DIRECTIONS:
Set down all of the records word for word.

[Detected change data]

+---+

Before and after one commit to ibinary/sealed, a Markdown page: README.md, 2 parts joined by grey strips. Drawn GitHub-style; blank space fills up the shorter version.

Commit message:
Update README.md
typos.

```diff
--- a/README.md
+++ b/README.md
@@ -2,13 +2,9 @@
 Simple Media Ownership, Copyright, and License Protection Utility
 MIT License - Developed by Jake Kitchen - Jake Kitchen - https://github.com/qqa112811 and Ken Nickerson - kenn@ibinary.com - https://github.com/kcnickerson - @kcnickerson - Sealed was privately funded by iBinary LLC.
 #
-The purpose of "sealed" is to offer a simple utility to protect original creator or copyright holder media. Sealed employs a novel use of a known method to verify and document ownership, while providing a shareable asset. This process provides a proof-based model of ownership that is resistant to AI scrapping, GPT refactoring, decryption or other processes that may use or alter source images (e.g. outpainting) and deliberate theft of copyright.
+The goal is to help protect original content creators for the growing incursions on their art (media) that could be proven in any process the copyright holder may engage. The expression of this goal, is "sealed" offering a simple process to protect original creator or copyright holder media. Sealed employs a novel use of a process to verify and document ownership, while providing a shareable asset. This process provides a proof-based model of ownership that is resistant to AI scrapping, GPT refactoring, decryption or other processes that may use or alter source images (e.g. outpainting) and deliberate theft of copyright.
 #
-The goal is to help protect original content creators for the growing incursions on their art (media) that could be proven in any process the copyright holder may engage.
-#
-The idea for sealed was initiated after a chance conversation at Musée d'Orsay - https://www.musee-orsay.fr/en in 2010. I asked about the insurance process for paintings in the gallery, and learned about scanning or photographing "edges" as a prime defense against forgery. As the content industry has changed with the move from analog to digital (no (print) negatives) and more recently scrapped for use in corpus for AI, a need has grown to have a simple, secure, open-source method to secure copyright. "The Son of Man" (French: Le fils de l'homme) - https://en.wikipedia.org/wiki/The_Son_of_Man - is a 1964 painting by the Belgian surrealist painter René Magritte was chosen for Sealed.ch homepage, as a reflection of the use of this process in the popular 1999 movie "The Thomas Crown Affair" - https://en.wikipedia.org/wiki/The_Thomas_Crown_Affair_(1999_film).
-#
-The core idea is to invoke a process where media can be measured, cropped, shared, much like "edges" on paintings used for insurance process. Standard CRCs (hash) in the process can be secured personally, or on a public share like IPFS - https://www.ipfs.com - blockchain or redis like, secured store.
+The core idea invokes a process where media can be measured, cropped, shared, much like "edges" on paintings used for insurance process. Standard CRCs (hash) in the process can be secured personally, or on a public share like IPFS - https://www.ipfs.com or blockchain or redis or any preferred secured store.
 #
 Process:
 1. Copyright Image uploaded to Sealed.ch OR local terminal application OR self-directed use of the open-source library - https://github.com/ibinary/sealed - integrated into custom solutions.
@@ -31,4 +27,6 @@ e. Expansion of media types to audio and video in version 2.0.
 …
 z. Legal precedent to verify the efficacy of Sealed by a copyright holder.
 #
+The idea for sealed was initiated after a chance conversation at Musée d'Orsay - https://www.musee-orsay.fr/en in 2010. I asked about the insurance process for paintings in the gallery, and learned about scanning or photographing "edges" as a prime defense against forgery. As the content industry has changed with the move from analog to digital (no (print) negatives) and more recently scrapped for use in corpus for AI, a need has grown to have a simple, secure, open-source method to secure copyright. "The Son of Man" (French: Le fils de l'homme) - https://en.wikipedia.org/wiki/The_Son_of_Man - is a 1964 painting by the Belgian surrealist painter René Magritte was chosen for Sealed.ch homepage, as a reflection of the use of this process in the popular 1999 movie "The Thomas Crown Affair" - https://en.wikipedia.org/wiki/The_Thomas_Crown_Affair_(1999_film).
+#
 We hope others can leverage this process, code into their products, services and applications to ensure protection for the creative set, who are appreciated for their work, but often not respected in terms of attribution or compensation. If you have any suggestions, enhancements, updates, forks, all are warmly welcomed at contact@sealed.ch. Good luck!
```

+---+

REPLY TO THE EXERCISE:
Before and after one commit to ibinary/sealed, a Markdown page: README.md, 2 parts joined by grey strips. Drawn GitHub-style; blank space fills up the shorter version.

Commit message:
Update README.md
typos.

```diff
--- a/README.md
+++ b/README.md
@@ -2,13 +2,9 @@
 Simple Media Ownership, Copyright, and License Protection Utility
 MIT License - Developed by Jake Kitchen - Jake Kitchen - https://github.com/qqa112811 and Ken Nickerson - kenn@ibinary.com - https://github.com/kcnickerson - @kcnickerson - Sealed was privately funded by iBinary LLC.
 #
-The purpose of "sealed" is to offer a simple utility to protect original creator or copyright holder media. Sealed employs a novel use of a known method to verify and document ownership, while providing a shareable asset. This process provides a proof-based model of ownership that is resistant to AI scrapping, GPT refactoring, decryption or other processes that may use or alter source images (e.g. outpainting) and deliberate theft of copyright.
+The goal is to help protect original content creators for the growing incursions on their art (media) that could be proven in any process the copyright holder may engage. The expression of this goal, is "sealed" offering a simple process to protect original creator or copyright holder media. Sealed employs a novel use of a process to verify and document ownership, while providing a shareable asset. This process provides a proof-based model of ownership that is resistant to AI scrapping, GPT refactoring, decryption or other processes that may use or alter source images (e.g. outpainting) and deliberate theft of copyright.
 #
-The goal is to help protect original content creators for the growing incursions on their art (media) that could be proven in any process the copyright holder may engage.
-#
-The idea for sealed was initiated after a chance conversation at Musée d'Orsay - https://www.musee-orsay.fr/en in 2010. I asked about the insurance process for paintings in the gallery, and learned about scanning or photographing "edges" as a prime defense against forgery. As the content industry has changed with the move from analog to digital (no (print) negatives) and more recently scrapped for use in corpus for AI, a need has grown to have a simple, secure, open-source method to secure copyright. "The Son of Man" (French: Le fils de l'homme) - https://en.wikipedia.org/wiki/The_Son_of_Man - is a 1964 painting by the Belgian surrealist painter René Magritte was chosen for Sealed.ch homepage, as a reflection of the use of this process in the popular 1999 movie "The Thomas Crown Affair" - https://en.wikipedia.org/wiki/The_Thomas_Crown_Affair_(1999_film).
-#
-The core idea is to invoke a process where media can be measured, cropped, shared, much like "edges" on paintings used for insurance process. Standard CRCs (hash) in the process can be secured personally, or on a public share like IPFS - https://www.ipfs.com - blockchain or redis like, secured store.
+The core idea invokes a process where media can be measured, cropped, shared, much like "edges" on paintings used for insurance process. Standard CRCs (hash) in the process can be secured personally, or on a public share like IPFS - https://www.ipfs.com or blockchain or redis or any preferred secured store.
 #
 Process:
 1. Copyright Image uploaded to Sealed.ch OR local terminal application OR self-directed use of the open-source library - https://github.com/ibinary/sealed - integrated into custom solutions.
@@ -31,4 +27,6 @@ e. Expansion of media types to audio and video in version 2.0.
 …
 z. Legal precedent to verify the efficacy of Sealed by a copyright holder.
 #
+The idea for sealed was initiated after a chance conversation at Musée d'Orsay - https://www.musee-orsay.fr/en in 2010. I asked about the insurance process for paintings in the gallery, and learned about scanning or photographing "edges" as a prime defense against forgery. As the content industry has changed with the move from analog to digital (no (print) negatives) and more recently scrapped for use in corpus for AI, a need has grown to have a simple, secure, open-source method to secure copyright. "The Son of Man" (French: Le fils de l'homme) - https://en.wikipedia.org/wiki/The_Son_of_Man - is a 1964 painting by the Belgian surrealist painter René Magritte was chosen for Sealed.ch homepage, as a reflection of the use of this process in the popular 1999 movie "The Thomas Crown Affair" - https://en.wikipedia.org/wiki/The_Thomas_Crown_Affair_(1999_film).
+#
 We hope others can leverage this process, code into their products, services and applications to ensure protection for the creative set, who are appreciated for their work, but often not respected in terms of attribution or compensation. If you have any suggestions, enhancements, updates, forks, all are warmly welcomed at contact@sealed.ch. Good luck!
```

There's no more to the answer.